|US4403592 *||May 3, 1982||Sep 13, 1983||Robert Bosch Gmbh||Engine ignition system with automatic timing shift|
|US4411245 *||Sep 22, 1981||Oct 25, 1983||Nippondenso Co., Ltd.||Internal combustion engine contactless ignition system of supply voltage variation compensation type|
|US5213080 *||Jul 10, 1992||May 25, 1993||Gas Research Institute||Ignition timing control|
|US6571783 *||Nov 10, 1999||Jun 3, 2003||Robert Bosch Gmbh||Ignition control device and method|
|US6736102 *||Jun 20, 2001||May 18, 2004||Robert Bosch Gmbh||Method for operating an internal combustion engine and corresponding arrangement|

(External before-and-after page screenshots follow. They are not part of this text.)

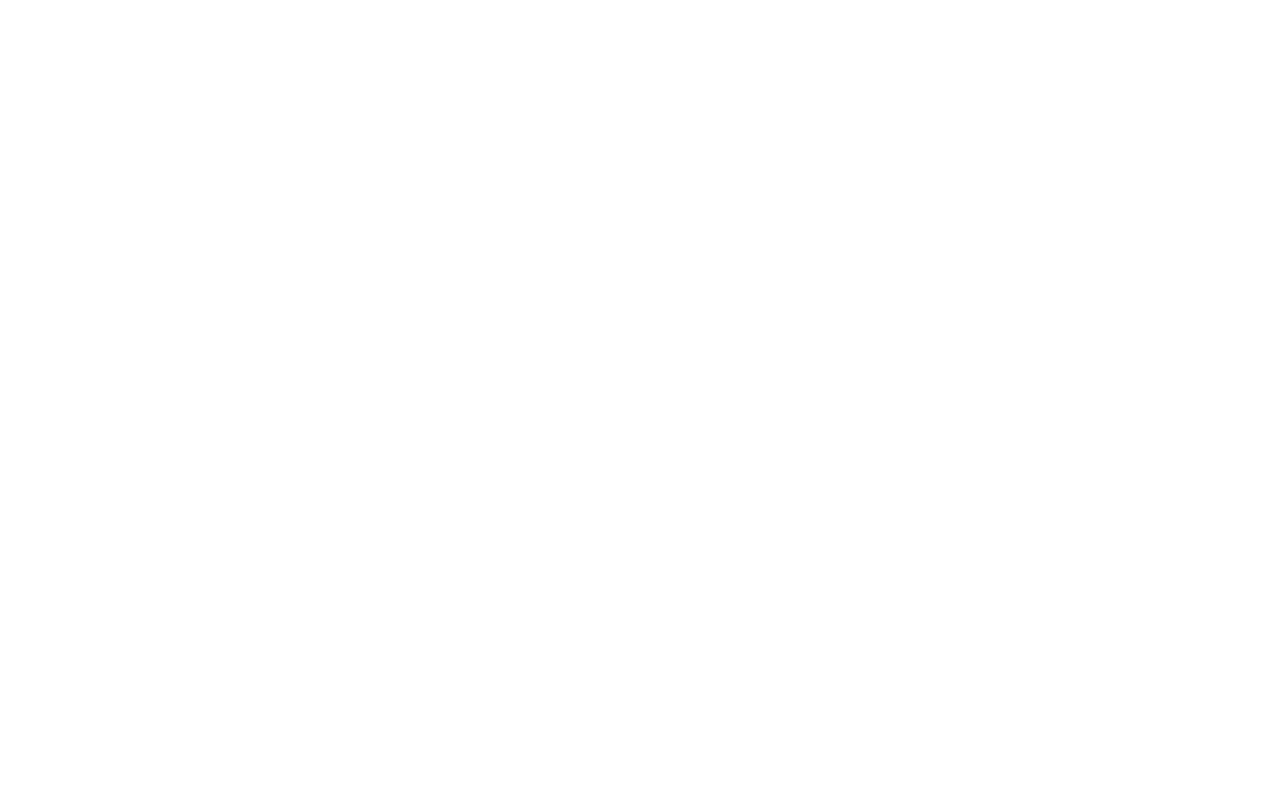
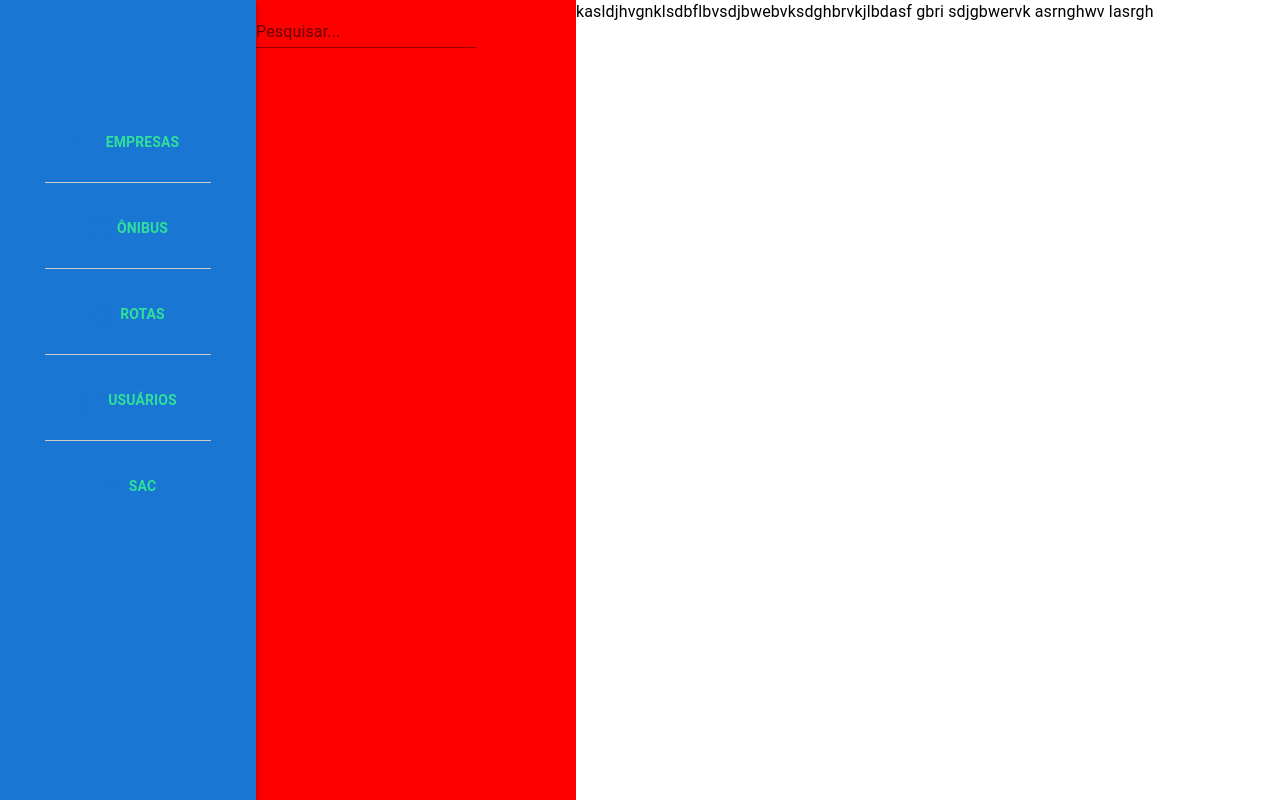
Before and after one commit to igulino/EasypassADM, a React (Vite) app: page /Sistema/Sac in a window 1280 px wide. Before the commit this address had no page. Built offline with nearby package versions, Linux system fonts and the light colour scheme.

Commit message:
26/09/2023

```diff
--- /dev/null
+++ b/src/Pages/Sac.tsx
@@ -0,0 +1,17 @@
+import { Box } from "@mui/material";
+import { Chat } from "../components/Sac/chat";
+import { Msg } from "../components/Sac/msg";
+import MenuLateral from "../components/menuLateraal";
+
+export function Sac() {
+    return (
+        <Box sx={{
+            display: 'flex',
+
+        }}>
+            <Chat />
+            <Msg />
+            <MenuLateral />
+        </Box>
+    )
+}
--- a/src/Routes.tsx
+++ b/src/Routes.tsx
@@ -3,6 +3,7 @@
 import { Adm } from "./Pages/AdmLogin";
 import { AdmHome } from "./Pages/AdmHome";
 import { Enterprise } from "./Pages/AdmEmpresas";
+import { Sac } from "./Pages/Sac";
 
 export function Routes() {
     return(<>
@@ -16,6 +17,7 @@
             <RouteContainer>
                 <Route path="/admhome" element={<AdmHome/>}></Route>
                 <Route path="Sistema/empresas" element={<Enterprise/>}></Route>
+                <Route path="Sistema/Sac" element={<Sac/>}></Route>
             </RouteContainer>
         </Brouter>
     </>)
--- /dev/null
+++ b/src/components/Sac/chat.tsx
@@ -0,0 +1,20 @@
+import { Box, TextField } from "@mui/material";
+
+export function Chat() {
+  return (
+    <>
+      <Box
+        sx={{
+          backgroundColor: "red",
+          height: "100vh",
+          width: "25vw",
+          ml: "20vw",
+        }}
+      >
+        <Box>
+            <TextField variant="standard" label="Pesquisar..."/>
+        </Box>
+      </Box>
+    </>
+  );
+}
--- /dev/null
+++ b/src/components/Sac/msg.tsx
@@ -0,0 +1,14 @@
+import { Box, Typography } from "@mui/material";
+
+export function Msg() {
+  return (
+    <>
+      <Box>
+        <Typography>
+          kasldjhvgnklsdbflbvsdjbwebvksdghbrvkjlbdasf gbri sdjgbwervk asrnghwv
+          lasrgh
+        </Typography>
+      </Box>
+    </>
+  );
+}
```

|US7058537 *||May 6, 2003||Jun 6, 2006||Robert Bosch Gmbh||Method and device for detecting a rotational speed comprising an estimation of a measured value at low rotational speeds|
|US20030106521 *||Jun 20, 2001||Jun 12, 2003||Johann Konrad||Method for operating an internal combustion engine and corresponding arrangement|
|US20050171724 *||May 6, 2003||Aug 4, 2005||Joerg Sutter||Method and device for detecting a rotational speed comprising an estimation of a measured value at low rotational speeds|
|U.S. Classification||123/406.59, 123/610, 123/609|
|International Classification||F02P7/077, H03K3/02, F02P7/07|